TRY IT:
Pick each line containing "timeseries" out of the records.

* * * *

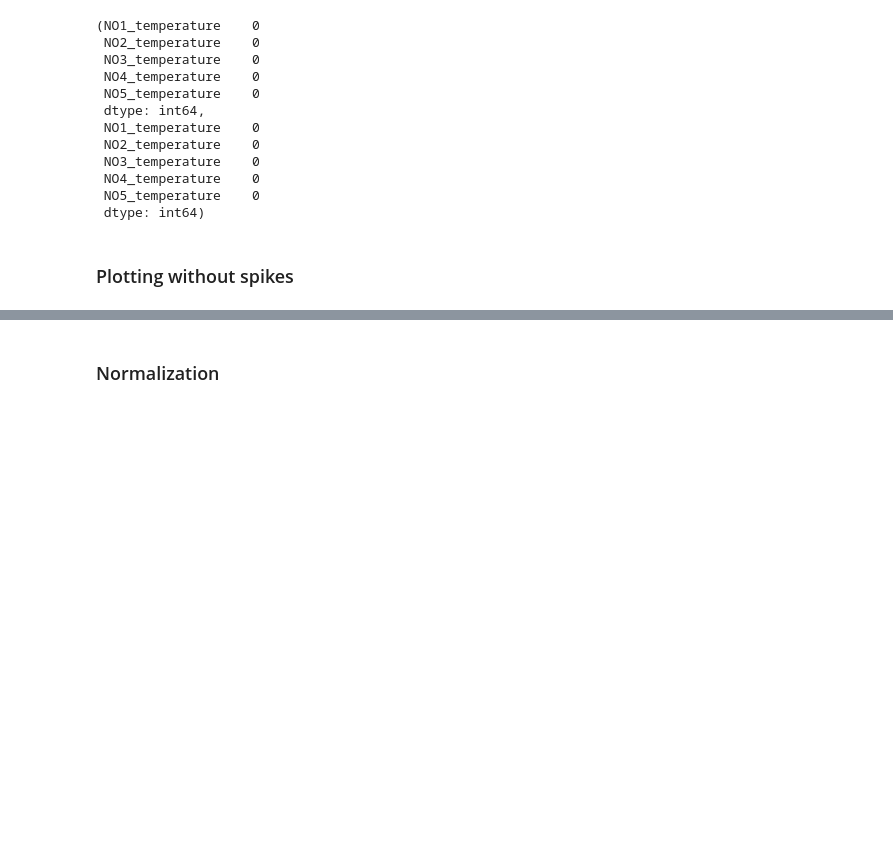
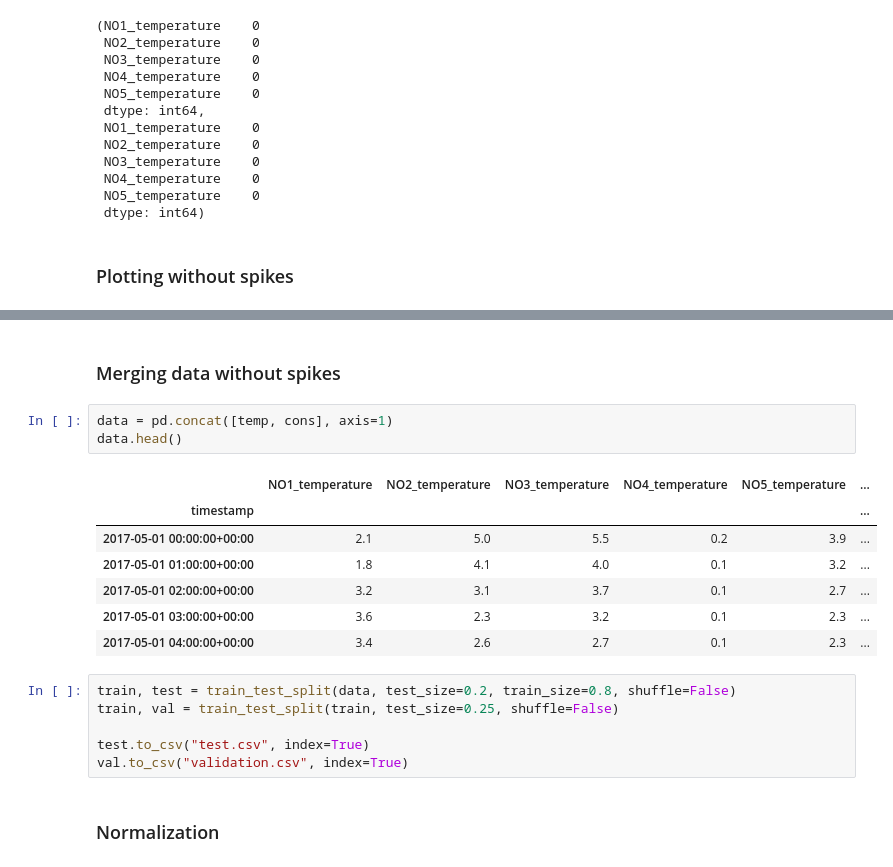
Before and after one commit to jatobro/it3030-deep-learning, a Jupyter notebook: timeseries/data.ipynb, the cells around one changed output, grey strips where cells are left out. Drawn from its saved outputs; the diff is of its cells as text; blank space fills up the shorter version.

```diff
--- a/timeseries/data.ipynb
+++ b/timeseries/data.ipynb
@@ -162,3 +162,22 @@ plt.show()
+# %% [markdown]
+### Merging data without spikes
+# %%
+data = pd.concat([temp, cons], axis=1)
+data.head()
+# %% [output]
+|  | NO1_temperature | NO2_temperature | NO3_temperature | NO4_temperature | NO5_temperature | ... |
+| timestamp |  |  |  |  |  | ... |
+| 2017-05-01 00:00:00+00:00 | 2.1 | 5.0 | 5.5 | 0.2 | 3.9 | ... |
+| 2017-05-01 01:00:00+00:00 | 1.8 | 4.1 | 4.0 | 0.1 | 3.2 | ... |
+| 2017-05-01 02:00:00+00:00 | 3.2 | 3.1 | 3.7 | 0.1 | 2.7 | ... |
+| 2017-05-01 03:00:00+00:00 | 3.6 | 2.3 | 3.2 | 0.1 | 2.3 | ... |
+| 2017-05-01 04:00:00+00:00 | 3.4 | 2.6 | 2.7 | 0.1 | 2.3 | ... |
+# %%
+train, test = train_test_split(data, test_size=0.2, train_size=0.8, shuffle=False)
+train, val = train_test_split(train, test_size=0.25, shuffle=False)
+
+test.to_csv("test.csv", index=True)
+val.to_csv("validation.csv", index=True)
 # %% [markdown]
 ### Normalization
 # %%
```
Also changed, not shown: parts of 6 cells of this notebook.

* * * *

RESPONSE:
Before and after one commit to jatobro/it3030-deep-learning, a Jupyter notebook: timeseries/data.ipynb, the cells around one changed output, grey strips where cells are left out. Drawn from its saved outputs; the diff is of its cells as text; blank space fills up the shorter version.
--- a/timeseries/data.ipynb
+++ b/timeseries/data.ipynb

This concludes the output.